● **Data for processing**:
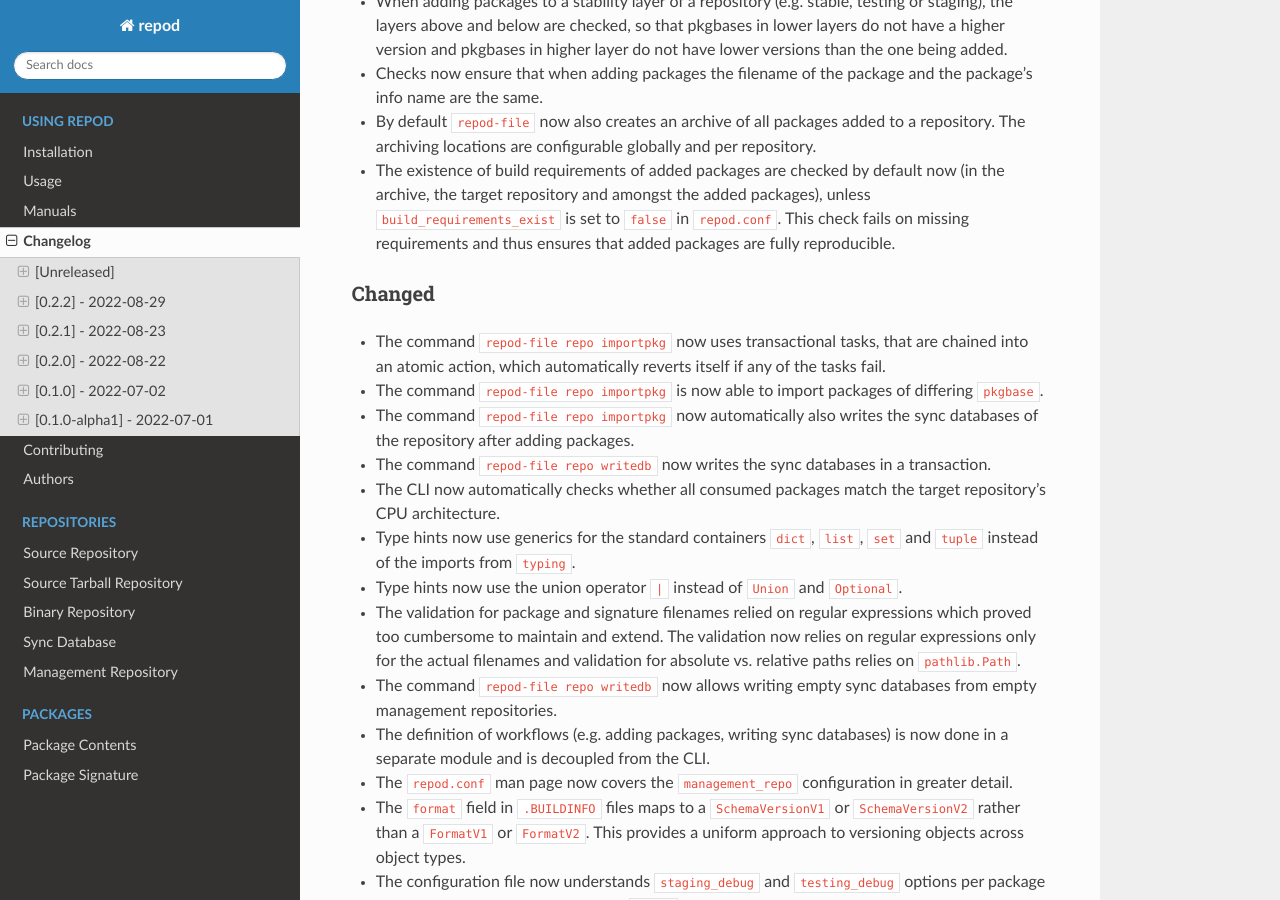
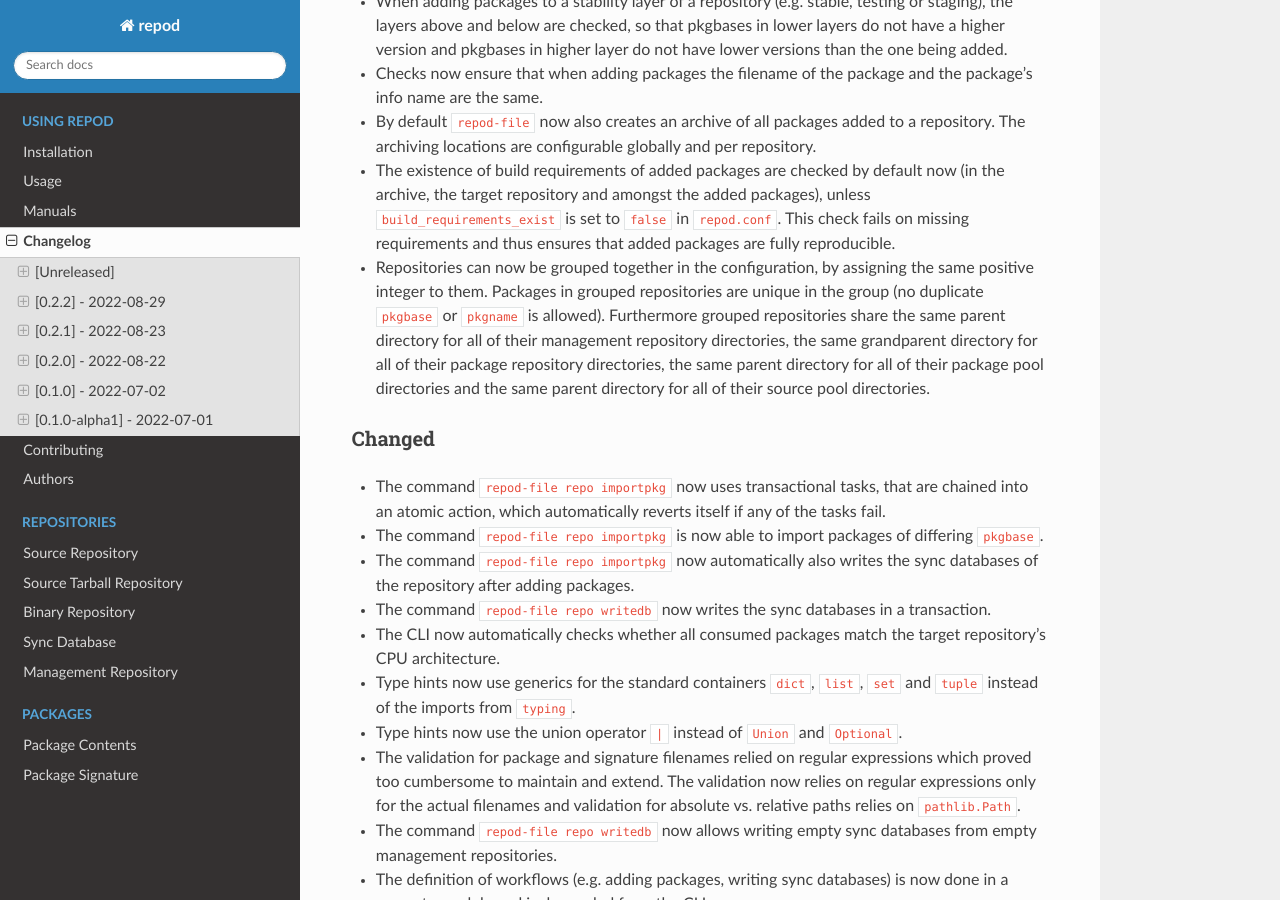
Before and after one commit to archlinux/repod, a Sphinx documentation site: the page built from docs/repod/changelog.rst, in a window 1280 px wide and 900 px high, scrolled down 835 px. Built offline with Sphinx 7.4.7 and the Read the Docs theme 2.0.0, drawn with Linux system fonts in a browser that asks for light colours.

Commit message:
Add changelog entry for repository grouping feature
docs/repod/changelog.rst:
Add changelog entry explaining the new repository grouping feature and
its implications.

```diff
--- a/docs/repod/changelog.rst
+++ b/docs/repod/changelog.rst
@@ -53,6 +53,14 @@ Added
   unless ``build_requirements_exist`` is set to ``false`` in ``repod.conf``.
   This check fails on missing requirements and thus ensures that added packages
   are fully reproducible.
+* Repositories can now be grouped together in the configuration, by assigning
+  the same positive integer to them. Packages in grouped repositories are
+  unique in the group (no duplicate ``pkgbase`` or ``pkgname`` is allowed).
+  Furthermore grouped repositories share the same parent directory for all of
+  their management repository directories, the same grandparent directory for
+  all of their package repository directories, the same parent directory for
+  all of their package pool directories and the same parent directory for all
+  of their source pool directories.
 
 Changed
 ^^^^^^^
```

● **What you should do**: Retype the entire listing exactly as it appears, dropping only the pictures.

● **Expected answer**:
Before and after one commit to archlinux/repod, a Sphinx documentation site: the page built from docs/repod/changelog.rst, in a window 1280 px wide and 900 px high, scrolled down 835 px. Built offline with Sphinx 7.4.7 and the Read the Docs theme 2.0.0, drawn with Linux system fonts in a browser that asks for light colours.

Commit message:
Add changelog entry for repository grouping feature
docs/repod/changelog.rst:
Add changelog entry explaining the new repository grouping feature and
its implications.

```diff
--- a/docs/repod/changelog.rst
+++ b/docs/repod/changelog.rst
@@ -53,6 +53,14 @@ Added
   unless ``build_requirements_exist`` is set to ``false`` in ``repod.conf``.
   This check fails on missing requirements and thus ensures that added packages
   are fully reproducible.
+* Repositories can now be grouped together in the configuration, by assigning
+  the same positive integer to them. Packages in grouped repositories are
+  unique in the group (no duplicate ``pkgbase`` or ``pkgname`` is allowed).
+  Furthermore grouped repositories share the same parent directory for all of
+  their management repository directories, the same grandparent directory for
+  all of their package repository directories, the same parent directory for
+  all of their package pool directories and the same parent directory for all
+  of their source pool directories.
 
 Changed
 ^^^^^^^
```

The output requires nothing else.